__What to work on__
From the first line to the last, set down the material exactly and drop every picture.

-.-.-

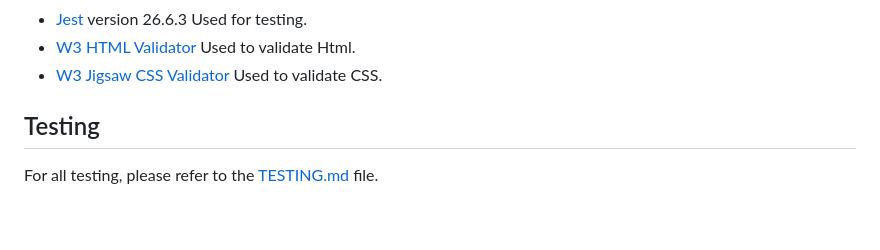
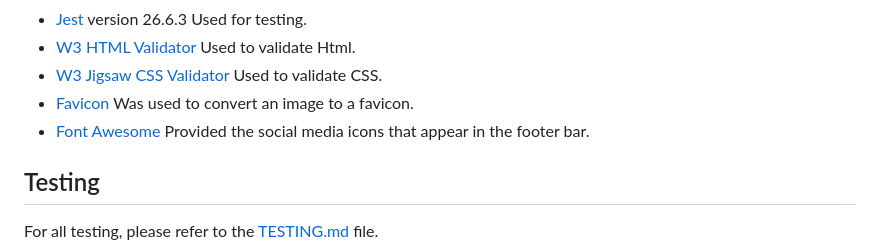
Before and after one commit to Jaycode88/msp-2, a Markdown page: README.md, the part around the change. Drawn GitHub-style; blank space fills up the shorter version.

Commit message:
Add: Icons to tools + tech in README.md

```diff
--- a/README.md
+++ b/README.md
@@ -189,6 +189,8 @@ The website is styled as one page with three sections, The first Is the Title, S
 - [Jest](https://jestjs.io/) version 26.6.3 Used for testing.
 - [W3 HTML Validator](https://validator.w3.org/) Used to validate Html.
 - [W3 Jigsaw CSS Validator](https://jigsaw.w3.org/css-validator/) Used to validate CSS.
+- [Favicon](https://favicon.io) Was used to convert an image to a favicon.
+- [Font Awesome](https://fontawesome.com/) Provided the social media icons that appear in the footer bar.
 
 ## Testing
 
```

-.-.-

__Expected answer__
Before and after one commit to Jaycode88/msp-2, a Markdown page: README.md, the part around the change. Drawn GitHub-style; blank space fills up the shorter version.

Commit message:
Add: Icons to tools + tech in README.md

```diff
--- a/README.md
+++ b/README.md
@@ -189,6 +189,8 @@ The website is styled as one page with three sections, The first Is the Title, S
 - [Jest](https://jestjs.io/) version 26.6.3 Used for testing.
 - [W3 HTML Validator](https://validator.w3.org/) Used to validate Html.
 - [W3 Jigsaw CSS Validator](https://jigsaw.w3.org/css-validator/) Used to validate CSS.
+- [Favicon](https://favicon.io) Was used to convert an image to a favicon.
+- [Font Awesome](https://fontawesome.com/) Provided the social media icons that appear in the footer bar.
 
 ## Testing
 
```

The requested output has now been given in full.